Apple’s M2 chip may be getting all the attention right now, but the M1 isn’t dead yet. The M1 Windows Project, word of which reaches us via Liliputing, is working on a way to boot everyone’s favorite Microsoft operating system on M1 Macs, something not usually allowed outside virtual machines.
There's been plenty of work on getting Linux to boot natively on the M1, and a certain amount of success too, which means developer Arminder Singh doesn’t have to start his project entirely from first principles. And while Windows does support Arm chips in its latest versions, that’s not necessarily very much help, as Singh notes on his site: “Apple’s chips are architecturally very different from standard ARM64 chips from companies like Qualcomm or MediaTek and a lot of hardware enablement needs to be done as a result.”

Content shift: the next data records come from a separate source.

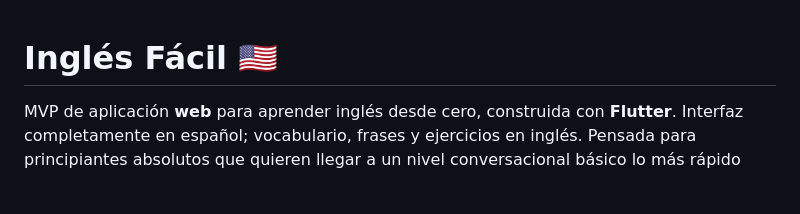
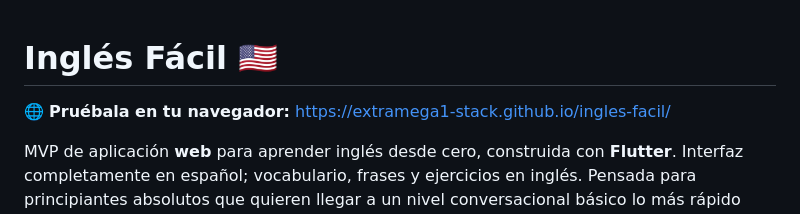
Before and after one commit to extramega1-stack/ingles-facil, a Markdown page: README.md, the part around the change. Drawn GitHub-style; blank space fills up the shorter version.

Commit message:
README: enlace a la demo en GitHub Pages

```diff
--- a/README.md
+++ b/README.md
@@ -1,4 +1,6 @@
 # Inglés Fácil 🇺🇸
+
+🌐 **Pruébala en tu navegador:** https://extramega1-stack.github.io/ingles-facil/
 
 MVP de aplicación **web** para aprender inglés desde cero, construida con **Flutter**.
 Interfaz completamente en español; vocabulario, frases y ejercicios en inglés.
```
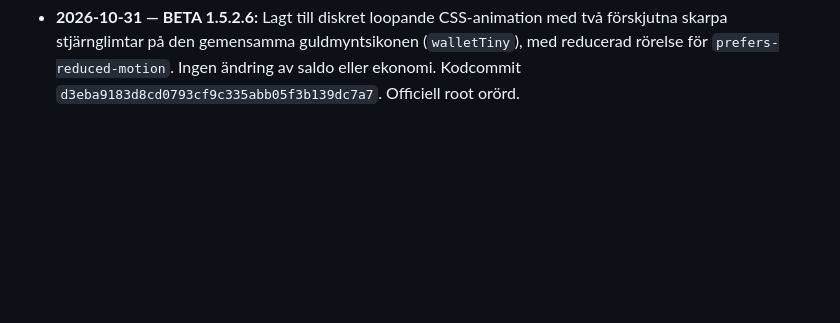
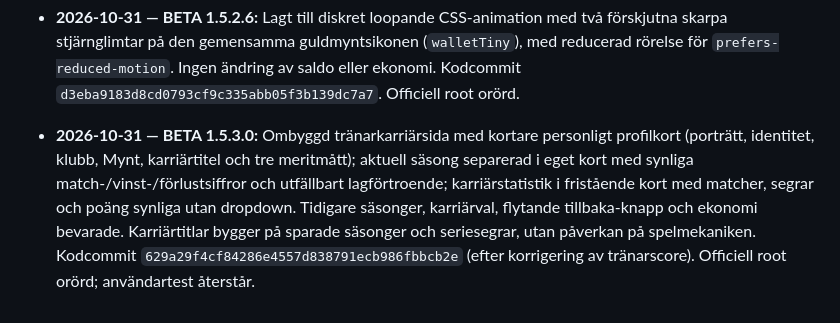
Before and after one commit to olikid/shl-gulddrommen, a Markdown page: PROJECT_BIBLE.md, the part around the change. Rendered like a GitHub page; blank space fills up the shorter version.

Commit message:
docs: BETA 1.5.3.0 compact coach career redesign

```diff
--- a/PROJECT_BIBLE.md
+++ b/PROJECT_BIBLE.md
@@ -179,3 +179,5 @@ Tränarens privatekonomi ska i en framtida version påverka matchbeslut och i f
 - **2026-10-31 — BETA 1.5.2.5:** Tagit bort kronpräglingen från det främre guldmyntet i gemensamma Mynt-ikonen, ersatt med diskret guldfärgad mitt. Gjort saldoknappen smalare med 24×22 px ikon, mindre horisontell padding och mellanrum mellan ikon/saldo. Gäller både managerhubben och tränarkarriären. Kodcommit `89129db8cabffbd4138e6a383afba493ff87475d`. Officiell root orörd.
 
 - **2026-10-31 — BETA 1.5.2.6:** Lagt till diskret loopande CSS-animation med två förskjutna skarpa stjärnglimtar på den gemensamma guldmyntsikonen (`walletTiny`), med reducerad rörelse för `prefers-reduced-motion`. Ingen ändring av saldo eller ekonomi. Kodcommit `d3eba9183d8cd0793cf9c335abb05f3b139dc7a7`. Officiell root orörd.
+
+- **2026-10-31 — BETA 1.5.3.0:** Ombyggd tränarkarriärsida med kortare personligt profilkort (porträtt, identitet, klubb, Mynt, karriärtitel och tre meritmått); aktuell säsong separerad i eget kort med synliga match-/vinst-/förlustsiffror och utfällbart lagförtroende; karriärstatistik i fristående kort med matcher, segrar och poäng synliga utan dropdown. Tidigare säsonger, karriärval, flytande tillbaka-knapp och ekonomi bevarade. Karriärtitlar bygger på sparade säsonger och seriesegrar, utan påverkan på spelmekaniken. Kodcommit `629a29f4cf84286e4557d838791ecb986fbbcb2e` (efter korrigering av tränarscore). Officiell root orörd; användartest återstår.
```
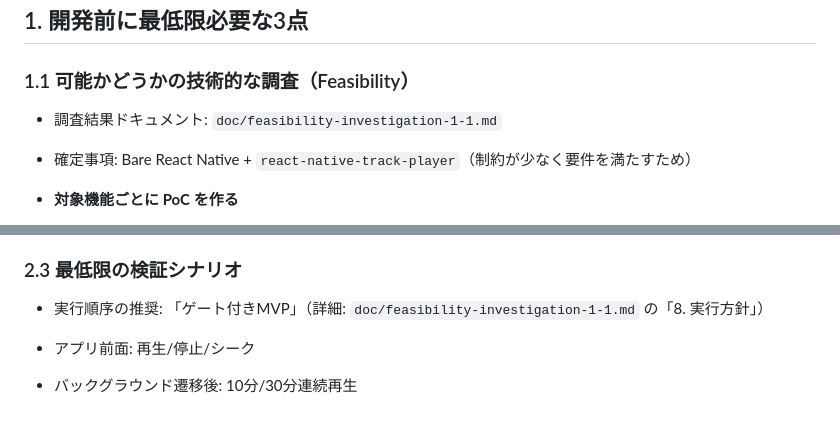
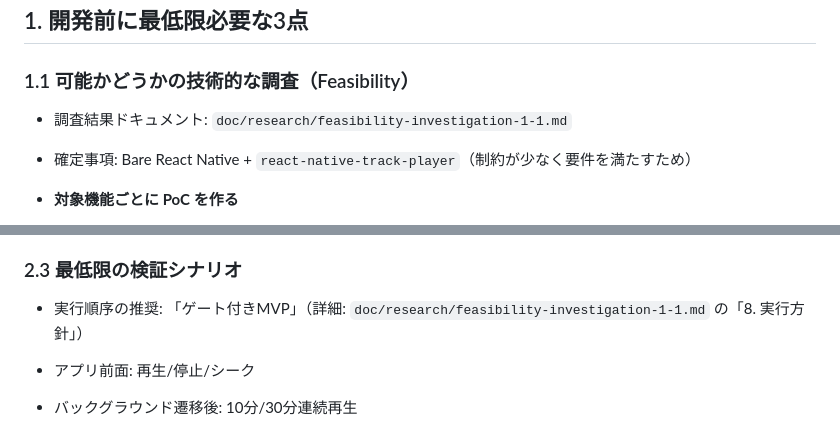
Before and after one commit to ryotaro-tanaka/iosmusic, a Markdown page: doc/pre-development-planning.md, 2 parts joined by grey strips. Rendered like a GitHub page.

Commit message:
Move feasibility doc into research folder and update links

```diff
--- a/doc/pre-development-planning.md
+++ b/doc/pre-development-planning.md
@@ -13,7 +13,7 @@
 
 ### 1.1 可能かどうかの技術的な調査（Feasibility）
 
-- 調査結果ドキュメント: `doc/feasibility-investigation-1-1.md`
+- 調査結果ドキュメント: `doc/research/feasibility-investigation-1-1.md`
 - 確定事項: Bare React Native + `react-native-track-player`（制約が少なく要件を満たすため）
 
 - **対象機能ごとに PoC を作る**
@@ -95,7 +95,7 @@
 
 ### 2.3 最低限の検証シナリオ
 
-- 実行順序の推奨: 「ゲート付きMVP」（詳細: `doc/feasibility-investigation-1-1.md` の「8. 実行方針」）
+- 実行順序の推奨: 「ゲート付きMVP」（詳細: `doc/research/feasibility-investigation-1-1.md` の「8. 実行方針」）
 
 - アプリ前面: 再生/停止/シーク
 - バックグラウンド遷移後: 10分/30分連続再生
```
Also changed, not shown: doc/research/README.md (added, +7 -0 lines), doc/research/feasibility-investigation-1-1.md (renamed from doc/feasibility-investigation-1-1.md).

Singh identifies two features of the M1 chip that make it hard to run Windows natively: the interrupt controller, which is present on the Apple chip in a non-standard form that the Windows kernel doesn’t know what to do with, and the IOMMU (input output memory management unit) which presents challenges related to page sizes when communicating with the hardware. Once these are solved, all the Apple-specific hardware on the Mac will require a driver to be written for it, or at least for those items that can’t be solved with the ACPI (Advanced Configuration and Power Interface).
There's an extremely interesting section on Singh’s site regarding the use of a lightweight hypervisor (m1n1, the bootloader taken from the Asahi Linux project) to launch Windows’ UEFI firmware in order to handle the interrupt controller issue — it would get Windows running close to the bare metal, but would mean the OS couldn’t be able to run VMs itself. But of course, there are oddities and issues.
Singh is currently “working on getting m1n1 and its hypervisor updated to handle booting UEFI and Windows better, including setting up the vGIC in EL1.” He’s also working on getting Microsoft’s Project Mu compiled for M1 platforms. “There is zero guarantee that I will be able to get Windows working in a great way by the end of it all,” Singh writes. “But I’m going to try my absolute hardest.”
If you want to keep up with Singh and his remarkable work on the M1 and Windows, find him on GitHub or Twitter.